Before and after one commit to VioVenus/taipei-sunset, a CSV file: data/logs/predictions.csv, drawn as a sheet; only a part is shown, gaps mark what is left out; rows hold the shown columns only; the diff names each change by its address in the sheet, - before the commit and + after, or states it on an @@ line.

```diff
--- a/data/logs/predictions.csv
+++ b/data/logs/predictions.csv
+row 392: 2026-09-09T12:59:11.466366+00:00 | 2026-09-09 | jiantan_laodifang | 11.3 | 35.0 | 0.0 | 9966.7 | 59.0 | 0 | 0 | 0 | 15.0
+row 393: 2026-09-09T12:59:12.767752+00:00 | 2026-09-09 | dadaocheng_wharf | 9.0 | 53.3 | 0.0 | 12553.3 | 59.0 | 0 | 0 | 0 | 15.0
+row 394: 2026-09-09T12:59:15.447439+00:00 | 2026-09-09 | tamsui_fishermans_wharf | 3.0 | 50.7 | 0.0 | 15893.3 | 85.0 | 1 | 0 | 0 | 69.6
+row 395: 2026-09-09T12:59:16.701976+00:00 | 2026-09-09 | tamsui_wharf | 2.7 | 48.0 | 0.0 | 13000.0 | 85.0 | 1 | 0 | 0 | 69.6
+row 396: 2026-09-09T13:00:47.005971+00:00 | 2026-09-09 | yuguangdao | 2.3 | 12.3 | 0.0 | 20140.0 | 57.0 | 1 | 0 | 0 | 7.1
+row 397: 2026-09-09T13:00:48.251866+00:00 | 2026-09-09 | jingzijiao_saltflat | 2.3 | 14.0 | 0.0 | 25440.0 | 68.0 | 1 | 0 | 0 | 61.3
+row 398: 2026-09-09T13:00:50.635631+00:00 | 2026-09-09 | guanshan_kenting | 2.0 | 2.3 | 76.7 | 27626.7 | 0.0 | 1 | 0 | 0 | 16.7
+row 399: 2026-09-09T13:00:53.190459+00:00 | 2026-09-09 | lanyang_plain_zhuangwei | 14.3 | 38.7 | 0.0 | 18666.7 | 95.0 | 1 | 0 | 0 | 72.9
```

Problem statement: The output should match the records above exactly, line for line.

Exercise output:
Before and after one commit to VioVenus/taipei-sunset, a CSV file: data/logs/predictions.csv, drawn as a sheet; only a part is shown, gaps mark what is left out; rows hold the shown columns only; the diff names each change by its address in the sheet, - before the commit and + after, or states it on an @@ line.

```diff
--- a/data/logs/predictions.csv
+++ b/data/logs/predictions.csv
+row 392: 2026-09-09T12:59:11.466366+00:00 | 2026-09-09 | jiantan_laodifang | 11.3 | 35.0 | 0.0 | 9966.7 | 59.0 | 0 | 0 | 0 | 15.0
+row 393: 2026-09-09T12:59:12.767752+00:00 | 2026-09-09 | dadaocheng_wharf | 9.0 | 53.3 | 0.0 | 12553.3 | 59.0 | 0 | 0 | 0 | 15.0
+row 394: 2026-09-09T12:59:15.447439+00:00 | 2026-09-09 | tamsui_fishermans_wharf | 3.0 | 50.7 | 0.0 | 15893.3 | 85.0 | 1 | 0 | 0 | 69.6
+row 395: 2026-09-09T12:59:16.701976+00:00 | 2026-09-09 | tamsui_wharf | 2.7 | 48.0 | 0.0 | 13000.0 | 85.0 | 1 | 0 | 0 | 69.6
+row 396: 2026-09-09T13:00:47.005971+00:00 | 2026-09-09 | yuguangdao | 2.3 | 12.3 | 0.0 | 20140.0 | 57.0 | 1 | 0 | 0 | 7.1
+row 397: 2026-09-09T13:00:48.251866+00:00 | 2026-09-09 | jingzijiao_saltflat | 2.3 | 14.0 | 0.0 | 25440.0 | 68.0 | 1 | 0 | 0 | 61.3
+row 398: 2026-09-09T13:00:50.635631+00:00 | 2026-09-09 | guanshan_kenting | 2.0 | 2.3 | 76.7 | 27626.7 | 0.0 | 1 | 0 | 0 | 16.7
+row 399: 2026-09-09T13:00:53.190459+00:00 | 2026-09-09 | lanyang_plain_zhuangwei | 14.3 | 38.7 | 0.0 | 18666.7 | 95.0 | 1 | 0 | 0 | 72.9
```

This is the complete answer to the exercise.